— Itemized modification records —
┌────────

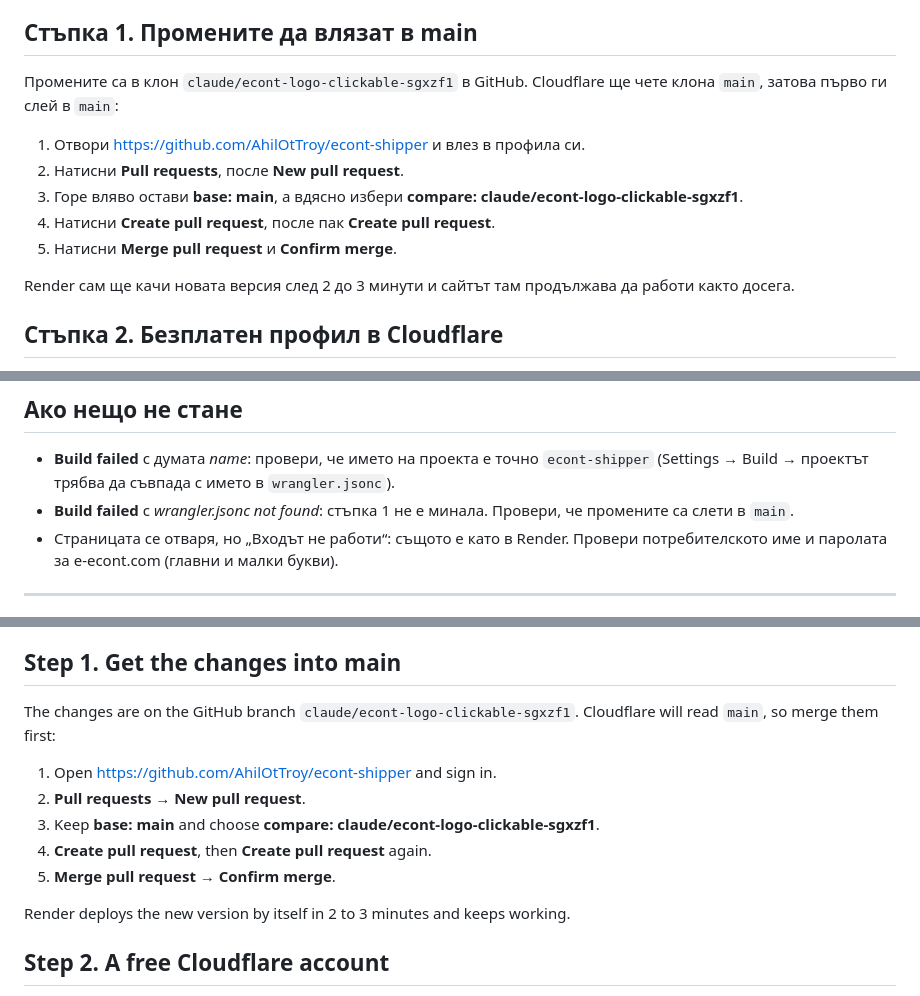
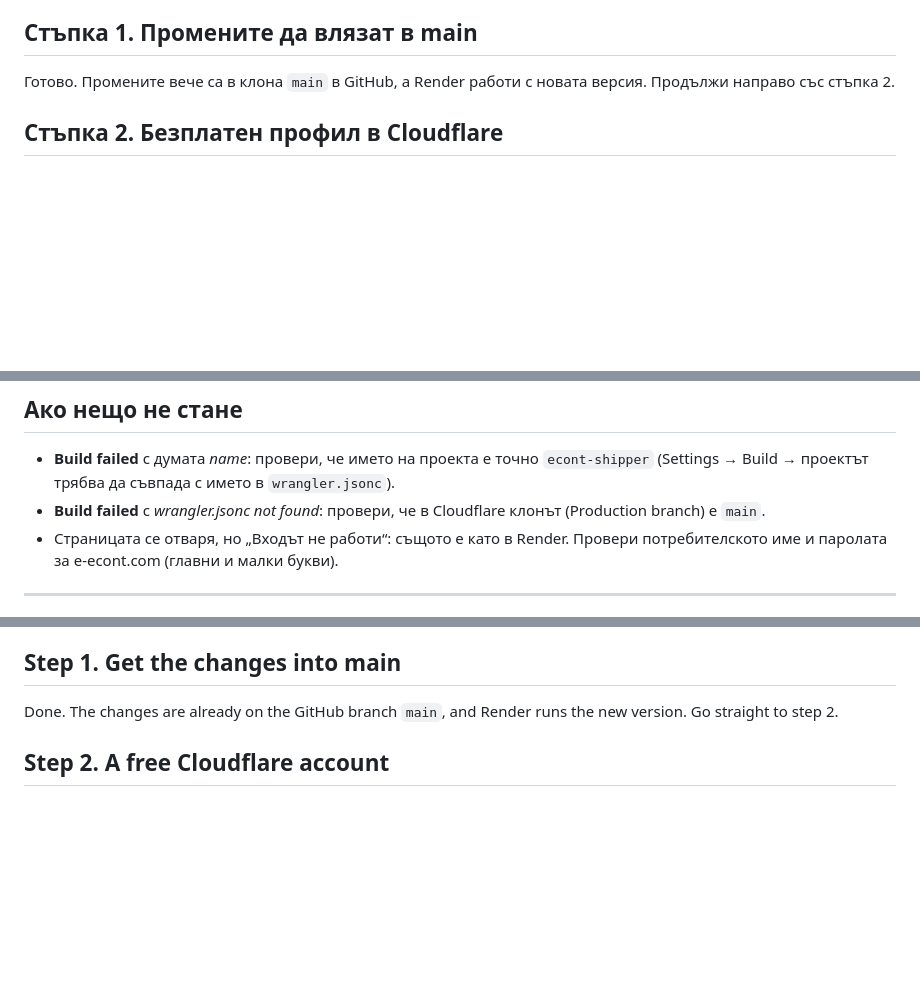
Before and after one commit to AhilOtTroy/econt-shipper, a Markdown page: MIGRATION.md, 3 parts joined by grey strips. Rendered like a GitHub page; blank space fills up the shorter version.

Commit message:
MIGRATION.md: step 1 is done, main already has the Cloudflare-ready version
Co-Authored-By: Claude Opus 5.5 <noreply@anthropic.com>
Claude-Session: https://claude.ai/code/session_01WBrer56rHirKVcSPNywZev

```diff
--- a/MIGRATION.md
+++ b/MIGRATION.md
@@ -24,18 +24,8 @@ Free не заспива, не иска карта и е безплатен. П
 
 ## Стъпка 1. Промените да влязат в main
 
-Промените са в клон `claude/econt-logo-clickable-sgxzf1` в GitHub. Cloudflare
-ще чете клона `main`, затова първо ги слей в `main`:
-
-1. Отвори https://github.com/AhilOtTroy/econt-shipper и влез в профила си.
-2. Натисни **Pull requests**, после **New pull request**.
-3. Горе вляво остави **base: main**, а вдясно избери
-   **compare: claude/econt-logo-clickable-sgxzf1**.
-4. Натисни **Create pull request**, после пак **Create pull request**.
-5. Натисни **Merge pull request** и **Confirm merge**.
-
-Render сам ще качи новата версия след 2 до 3 минути и сайтът там продължава да
-работи както досега.
+Готово. Промените вече са в клона `main` в GitHub, а Render работи с новата
+версия. Продължи направо със стъпка 2.
 
 ## Стъпка 2. Безплатен профил в Cloudflare
 
@@ -104,8 +94,8 @@ Render, докато го има).
 - **Build failed** с думата *name*: провери, че името на проекта е точно
   `econt-shipper` (Settings → Build → проектът трябва да съвпада с името в
   `wrangler.jsonc`).
-- **Build failed** с *wrangler.jsonc not found*: стъпка 1 не е минала. Провери,
-  че промените са слети в `main`.
+- **Build failed** с *wrangler.jsonc not found*: провери, че в Cloudflare клонът
+  (Production branch) е `main`.
 - Страницата се отваря, но „Входът не работи“: същото е като в Render. Провери
   потребителското име и паролата за e-econt.com (главни и малки букви).
 
@@ -135,16 +125,8 @@ About 15 minutes. A phone works, the MacBook is easier.
 
 ## Step 1. Get the changes into main
 
-The changes are on the GitHub branch `claude/econt-logo-clickable-sgxzf1`.
-Cloudflare will read `main`, so merge them first:
-
-1. Open https://github.com/AhilOtTroy/econt-shipper and sign in.
-2. **Pull requests** → **New pull request**.
-3. Keep **base: main** and choose **compare: claude/econt-logo-clickable-sgxzf1**.
-4. **Create pull request**, then **Create pull request** again.
-5. **Merge pull request** → **Confirm merge**.
-
-Render deploys the new version by itself in 2 to 3 minutes and keeps working.
+Done. The changes are already on the GitHub branch `main`, and Render runs the
+new version. Go straight to step 2.
 
 ## Step 2. A free Cloudflare account
 
```
Also changed, not shown: other parts of MIGRATION.md (+2 -2 lines).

└────────

— HOW TO COMPLETE THIS TASK —
Return the records above exactly as written. Do not include their images.

— RESULT OF THE TASK —
Before and after one commit to AhilOtTroy/econt-shipper, a Markdown page: MIGRATION.md, 3 parts joined by grey strips. Rendered like a GitHub page; blank space fills up the shorter version.

Commit message:
MIGRATION.md: step 1 is done, main already has the Cloudflare-ready version
Co-Authored-By: Claude Opus 5.5 <noreply@anthropic.com>
Claude-Session: https://claude.ai/code/session_01WBrer56rHirKVcSPNywZev

```diff
--- a/MIGRATION.md
+++ b/MIGRATION.md
@@ -24,18 +24,8 @@ Free не заспива, не иска карта и е безплатен. П
 
 ## Стъпка 1. Промените да влязат в main
 
-Промените са в клон `claude/econt-logo-clickable-sgxzf1` в GitHub. Cloudflare
-ще чете клона `main`, затова първо ги слей в `main`:
-
-1. Отвори https://github.com/AhilOtTroy/econt-shipper и влез в профила си.
-2. Натисни **Pull requests**, после **New pull request**.
-3. Горе вляво остави **base: main**, а вдясно избери
-   **compare: claude/econt-logo-clickable-sgxzf1**.
-4. Натисни **Create pull request**, после пак **Create pull request**.
-5. Натисни **Merge pull request** и **Confirm merge**.
-
-Render сам ще качи новата версия след 2 до 3 минути и сайтът там продължава да
-работи както досега.
+Готово. Промените вече са в клона `main` в GitHub, а Render работи с новата
+версия. Продължи направо със стъпка 2.
 
 ## Стъпка 2. Безплатен профил в Cloudflare
 
@@ -104,8 +94,8 @@ Render, докато го има).
 - **Build failed** с думата *name*: провери, че името на проекта е точно
   `econt-shipper` (Settings → Build → проектът трябва да съвпада с името в
   `wrangler.jsonc`).
-- **Build failed** с *wrangler.jsonc not found*: стъпка 1 не е минала. Провери,
-  че промените са слети в `main`.
+- **Build failed** с *wrangler.jsonc not found*: провери, че в Cloudflare клонът
+  (Production branch) е `main`.
 - Страницата се отваря, но „Входът не работи“: същото е като в Render. Провери
   потребителското име и паролата за e-econt.com (главни и малки букви).
 
@@ -135,16 +125,8 @@ About 15 minutes. A phone works, the MacBook is easier.
 
 ## Step 1. Get the changes into main
 
-The changes are on the GitHub branch `claude/econt-logo-clickable-sgxzf1`.
-Cloudflare will read `main`, so merge them first:
-
-1. Open https://github.com/AhilOtTroy/econt-shipper and sign in.
-2. **Pull requests** → **New pull request**.
-3. Keep **base: main** and choose **compare: claude/econt-logo-clickable-sgxzf1**.
-4. **Create pull request**, then **Create pull request** again.
-5. **Merge pull request** → **Confirm merge**.
-
-Render deploys the new version by itself in 2 to 3 minutes and keeps working.
+Done. The changes are already on the GitHub branch `main`, and Render runs the
+new version. Go straight to step 2.
 
 ## Step 2. A free Cloudflare account
 
```
Also changed, not shown: other parts of MIGRATION.md (+2 -2 lines).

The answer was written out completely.